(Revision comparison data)
────────────────────

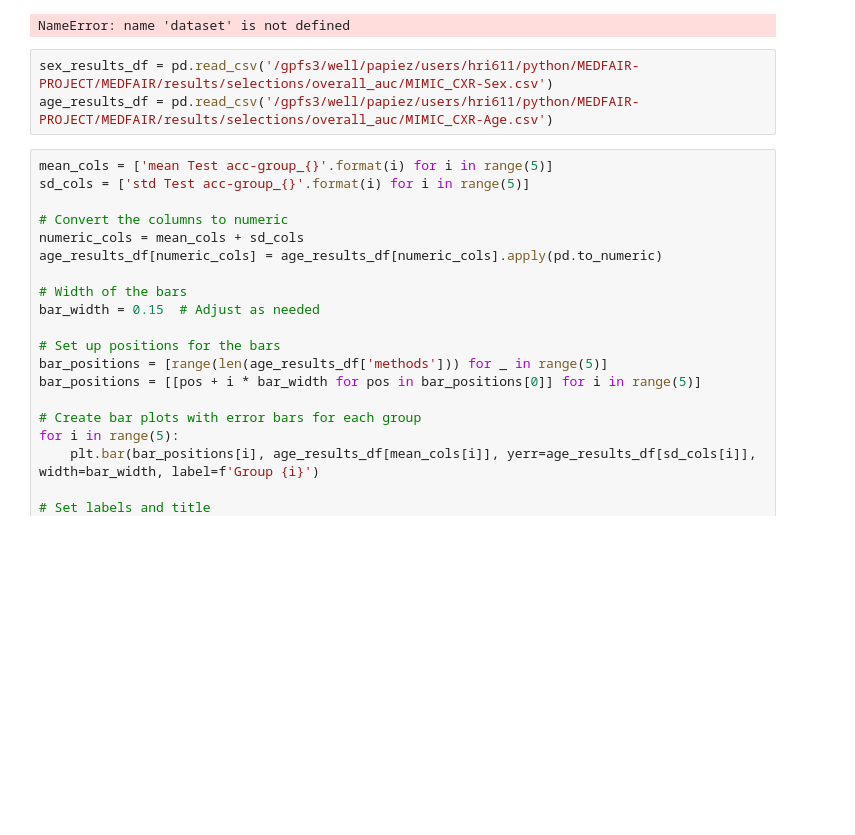
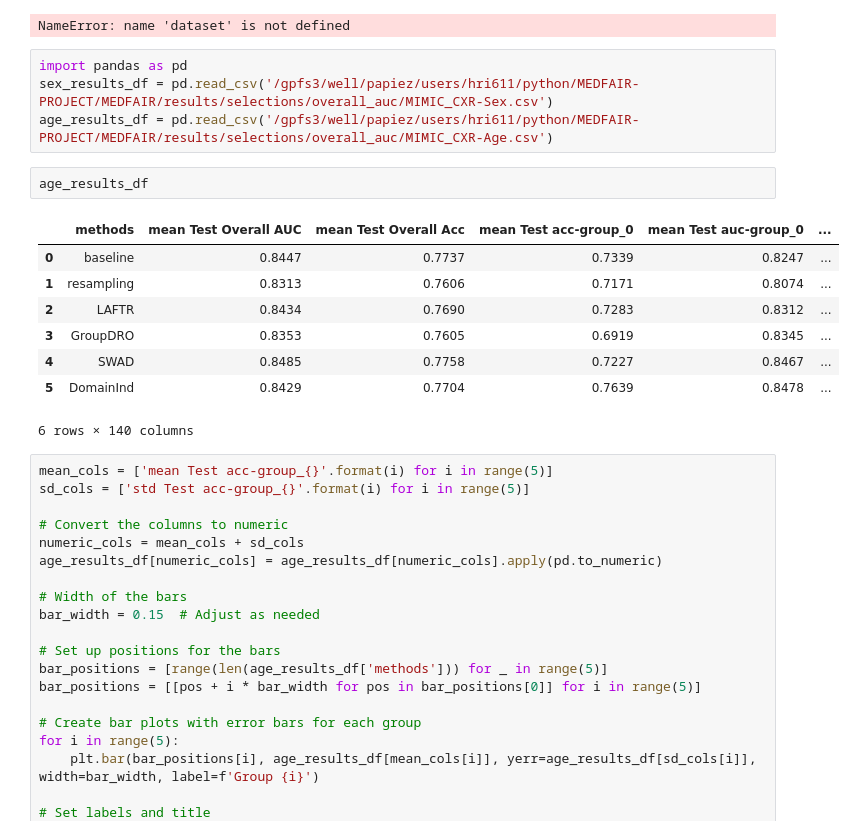
Before and after one commit to anissa218/MEDFAIR_UKBB, a Jupyter notebook: notebooks/results_analysis.ipynb, the cells around one changed output. Drawn from its saved outputs; the diff is of its cells as text; blank space fills up the shorter version.

```diff
--- a/notebooks/results_analysis.ipynb
+++ b/notebooks/results_analysis.ipynb
@@ -201,8 +201,20 @@ auc_results_df
 # %% [output]
 NameError: name 'dataset' is not defined
 # %%
+import pandas as pd
 sex_results_df = pd.read_csv('/gpfs3/well/papiez/users/hri611/python/MEDFAIR-PROJECT/MEDFAIR/results/selections/overall_auc/MIMIC_CXR-Sex.csv')
 age_results_df = pd.read_csv('/gpfs3/well/papiez/users/hri611/python/MEDFAIR-PROJECT/MEDFAIR/results/selections/overall_auc/MIMIC_CXR-Age.csv')
+# %%
+age_results_df
+# %% [output]
+|  | methods | mean Test Overall AUC | mean Test Overall Acc | mean Test acc-group_0 | mean Test auc-group_0 | ... |
+| 0 | baseline | 0.8447 | 0.7737 | 0.7339 | 0.8247 | ... |
+| 1 | resampling | 0.8313 | 0.7606 | 0.7171 | 0.8074 | ... |
+| 2 | LAFTR | 0.8434 | 0.7690 | 0.7283 | 0.8312 | ... |
+| 3 | GroupDRO | 0.8353 | 0.7605 | 0.6919 | 0.8345 | ... |
+| 4 | SWAD | 0.8485 | 0.7758 | 0.7227 | 0.8467 | ... |
+| 5 | DomainInd | 0.8429 | 0.7704 | 0.7639 | 0.8478 | ... |
+6 rows × 140 columns
 # %%
 mean_cols = ['mean Test acc-group_{}'.format(i) for i in range(5)]
 sd_cols = ['std Test acc-group_{}'.format(i) for i in range(5)]
```
Also changed, not shown: parts of 39 cells of this notebook, 19 other files.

────────────────────

**AIM OF THE EXERCISE**
Where does "papiez" occur in the data? Copy each line that has it.

**ANSWER SECTION**
 sex_results_df = pd.read_csv('/gpfs3/well/papiez/users/hri611/python/MEDFAIR-PROJECT/MEDFAIR/results/selections/overall_auc/MIMIC_CXR-Sex.csv')
 age_results_df = pd.read_csv('/gpfs3/well/papiez/users/hri611/python/MEDFAIR-PROJECT/MEDFAIR/results/selections/overall_auc/MIMIC_CXR-Age.csv')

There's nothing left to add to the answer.